● **EXERCISE**
Report every line below that has the string "height" in it.

● **SUPPLIED MATERIAL**
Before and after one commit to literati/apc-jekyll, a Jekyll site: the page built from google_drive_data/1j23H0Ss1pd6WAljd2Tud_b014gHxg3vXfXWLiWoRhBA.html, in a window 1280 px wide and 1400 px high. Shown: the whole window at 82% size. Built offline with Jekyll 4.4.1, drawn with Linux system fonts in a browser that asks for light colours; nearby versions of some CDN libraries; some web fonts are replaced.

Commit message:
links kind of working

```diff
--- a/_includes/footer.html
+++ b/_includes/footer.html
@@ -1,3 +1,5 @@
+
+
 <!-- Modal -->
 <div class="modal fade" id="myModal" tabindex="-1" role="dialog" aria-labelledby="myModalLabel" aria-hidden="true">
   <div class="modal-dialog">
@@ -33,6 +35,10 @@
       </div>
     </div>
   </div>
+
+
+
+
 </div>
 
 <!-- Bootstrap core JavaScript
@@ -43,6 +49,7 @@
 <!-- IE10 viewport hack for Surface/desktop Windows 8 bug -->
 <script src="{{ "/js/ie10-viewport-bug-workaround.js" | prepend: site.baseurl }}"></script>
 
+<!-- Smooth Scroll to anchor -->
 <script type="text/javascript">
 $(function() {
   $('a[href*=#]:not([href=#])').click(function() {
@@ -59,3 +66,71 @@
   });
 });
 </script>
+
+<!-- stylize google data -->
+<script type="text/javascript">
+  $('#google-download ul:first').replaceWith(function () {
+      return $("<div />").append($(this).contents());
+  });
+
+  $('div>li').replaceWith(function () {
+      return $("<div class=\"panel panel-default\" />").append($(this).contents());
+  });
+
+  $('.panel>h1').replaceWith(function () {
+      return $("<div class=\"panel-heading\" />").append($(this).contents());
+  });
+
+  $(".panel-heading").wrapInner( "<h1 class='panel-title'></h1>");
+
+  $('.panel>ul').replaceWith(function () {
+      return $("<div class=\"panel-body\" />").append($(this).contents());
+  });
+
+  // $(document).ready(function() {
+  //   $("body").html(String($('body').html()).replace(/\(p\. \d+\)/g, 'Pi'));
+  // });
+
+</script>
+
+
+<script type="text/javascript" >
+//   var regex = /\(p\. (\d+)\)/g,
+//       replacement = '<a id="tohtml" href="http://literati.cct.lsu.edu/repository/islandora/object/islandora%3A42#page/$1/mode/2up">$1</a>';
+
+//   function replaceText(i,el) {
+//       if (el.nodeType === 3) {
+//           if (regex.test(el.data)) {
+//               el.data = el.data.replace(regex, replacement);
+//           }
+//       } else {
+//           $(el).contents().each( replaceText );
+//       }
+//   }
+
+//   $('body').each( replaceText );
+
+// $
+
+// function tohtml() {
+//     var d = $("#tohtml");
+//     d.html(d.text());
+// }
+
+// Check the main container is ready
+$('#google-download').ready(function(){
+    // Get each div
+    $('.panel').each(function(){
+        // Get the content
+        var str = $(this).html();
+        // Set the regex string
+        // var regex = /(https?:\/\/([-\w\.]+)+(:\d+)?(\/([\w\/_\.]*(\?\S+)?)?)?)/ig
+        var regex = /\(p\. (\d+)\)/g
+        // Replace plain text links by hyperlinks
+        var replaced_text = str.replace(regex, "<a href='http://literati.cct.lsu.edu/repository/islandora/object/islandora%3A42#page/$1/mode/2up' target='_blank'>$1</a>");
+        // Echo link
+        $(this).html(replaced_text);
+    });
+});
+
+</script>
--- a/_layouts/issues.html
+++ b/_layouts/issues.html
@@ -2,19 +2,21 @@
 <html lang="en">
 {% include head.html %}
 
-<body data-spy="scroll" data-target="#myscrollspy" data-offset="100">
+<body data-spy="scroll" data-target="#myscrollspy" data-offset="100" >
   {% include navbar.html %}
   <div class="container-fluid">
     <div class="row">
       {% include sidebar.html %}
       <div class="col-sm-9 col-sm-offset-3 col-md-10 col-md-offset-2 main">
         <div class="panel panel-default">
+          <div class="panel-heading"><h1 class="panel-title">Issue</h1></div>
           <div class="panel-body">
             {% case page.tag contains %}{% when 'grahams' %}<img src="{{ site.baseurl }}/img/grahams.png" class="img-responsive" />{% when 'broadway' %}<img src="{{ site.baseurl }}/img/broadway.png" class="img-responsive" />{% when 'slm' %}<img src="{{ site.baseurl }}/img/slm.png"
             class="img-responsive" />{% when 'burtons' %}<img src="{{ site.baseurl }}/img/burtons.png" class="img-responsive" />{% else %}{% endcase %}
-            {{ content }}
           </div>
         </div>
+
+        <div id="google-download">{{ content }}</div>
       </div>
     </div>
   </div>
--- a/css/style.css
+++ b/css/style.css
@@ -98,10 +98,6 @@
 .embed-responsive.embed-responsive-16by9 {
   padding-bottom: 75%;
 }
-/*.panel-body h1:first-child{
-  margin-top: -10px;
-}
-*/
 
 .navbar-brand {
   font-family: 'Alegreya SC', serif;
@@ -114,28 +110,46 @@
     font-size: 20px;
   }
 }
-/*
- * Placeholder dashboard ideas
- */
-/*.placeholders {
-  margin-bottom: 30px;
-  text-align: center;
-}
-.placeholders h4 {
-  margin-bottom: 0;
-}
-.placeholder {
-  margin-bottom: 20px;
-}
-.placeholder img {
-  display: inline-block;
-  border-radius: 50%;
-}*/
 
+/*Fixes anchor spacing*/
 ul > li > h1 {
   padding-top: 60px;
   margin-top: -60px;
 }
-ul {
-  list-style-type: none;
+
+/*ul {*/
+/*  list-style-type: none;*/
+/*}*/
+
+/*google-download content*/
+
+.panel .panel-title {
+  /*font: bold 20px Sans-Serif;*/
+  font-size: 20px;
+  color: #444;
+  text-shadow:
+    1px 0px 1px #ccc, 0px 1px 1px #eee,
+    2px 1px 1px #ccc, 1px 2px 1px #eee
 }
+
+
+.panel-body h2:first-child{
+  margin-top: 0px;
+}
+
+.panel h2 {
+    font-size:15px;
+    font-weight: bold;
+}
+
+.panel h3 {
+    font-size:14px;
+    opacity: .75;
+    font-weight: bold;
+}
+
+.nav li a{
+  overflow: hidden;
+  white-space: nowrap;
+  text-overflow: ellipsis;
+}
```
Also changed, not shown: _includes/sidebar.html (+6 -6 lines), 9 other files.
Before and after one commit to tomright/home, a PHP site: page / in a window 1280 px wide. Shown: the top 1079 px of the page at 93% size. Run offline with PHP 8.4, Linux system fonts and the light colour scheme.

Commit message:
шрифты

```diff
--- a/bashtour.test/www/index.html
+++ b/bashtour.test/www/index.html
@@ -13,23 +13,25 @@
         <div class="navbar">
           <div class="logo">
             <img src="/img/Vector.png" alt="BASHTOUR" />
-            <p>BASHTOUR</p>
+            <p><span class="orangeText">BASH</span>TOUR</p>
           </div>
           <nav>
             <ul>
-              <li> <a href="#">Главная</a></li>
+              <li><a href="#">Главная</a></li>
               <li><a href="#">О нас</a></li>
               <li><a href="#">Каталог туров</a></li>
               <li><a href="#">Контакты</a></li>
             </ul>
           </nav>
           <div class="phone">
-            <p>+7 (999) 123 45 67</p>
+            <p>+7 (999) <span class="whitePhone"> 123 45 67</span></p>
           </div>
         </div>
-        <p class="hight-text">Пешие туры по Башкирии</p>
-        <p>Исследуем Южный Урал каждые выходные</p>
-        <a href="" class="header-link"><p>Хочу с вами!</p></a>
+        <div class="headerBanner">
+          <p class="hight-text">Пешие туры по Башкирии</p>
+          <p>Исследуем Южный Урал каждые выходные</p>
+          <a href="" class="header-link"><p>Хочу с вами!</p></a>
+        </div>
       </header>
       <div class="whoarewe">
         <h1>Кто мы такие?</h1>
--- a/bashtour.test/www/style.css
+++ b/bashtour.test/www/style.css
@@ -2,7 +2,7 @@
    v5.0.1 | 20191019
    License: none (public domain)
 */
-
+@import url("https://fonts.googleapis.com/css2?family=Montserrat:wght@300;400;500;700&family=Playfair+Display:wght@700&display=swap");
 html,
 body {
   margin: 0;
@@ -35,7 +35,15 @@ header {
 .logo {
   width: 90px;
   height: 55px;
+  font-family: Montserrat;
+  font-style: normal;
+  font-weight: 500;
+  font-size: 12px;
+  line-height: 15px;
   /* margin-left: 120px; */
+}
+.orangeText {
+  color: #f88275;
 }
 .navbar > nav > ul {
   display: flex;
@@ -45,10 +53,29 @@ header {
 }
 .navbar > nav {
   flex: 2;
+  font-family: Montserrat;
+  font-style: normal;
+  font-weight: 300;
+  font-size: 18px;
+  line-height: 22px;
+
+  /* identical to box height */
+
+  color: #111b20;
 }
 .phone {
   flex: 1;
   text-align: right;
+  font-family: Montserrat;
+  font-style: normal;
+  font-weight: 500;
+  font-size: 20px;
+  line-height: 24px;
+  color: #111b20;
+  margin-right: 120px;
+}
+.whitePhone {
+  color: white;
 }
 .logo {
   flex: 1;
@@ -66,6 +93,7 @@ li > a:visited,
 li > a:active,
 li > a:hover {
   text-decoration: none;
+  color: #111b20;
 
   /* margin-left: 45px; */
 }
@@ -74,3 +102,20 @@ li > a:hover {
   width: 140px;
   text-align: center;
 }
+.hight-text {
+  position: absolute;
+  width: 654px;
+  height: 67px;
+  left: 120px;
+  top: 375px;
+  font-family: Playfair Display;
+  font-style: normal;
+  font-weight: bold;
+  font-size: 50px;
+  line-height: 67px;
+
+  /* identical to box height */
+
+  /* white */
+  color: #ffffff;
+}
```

● **ANSWER BOX**
   height: 55px;
+  line-height: 15px;
+  line-height: 22px;
+  /* identical to box height */
+  line-height: 24px;
+  height: 67px;
+  line-height: 67px;
+  /* identical to box height */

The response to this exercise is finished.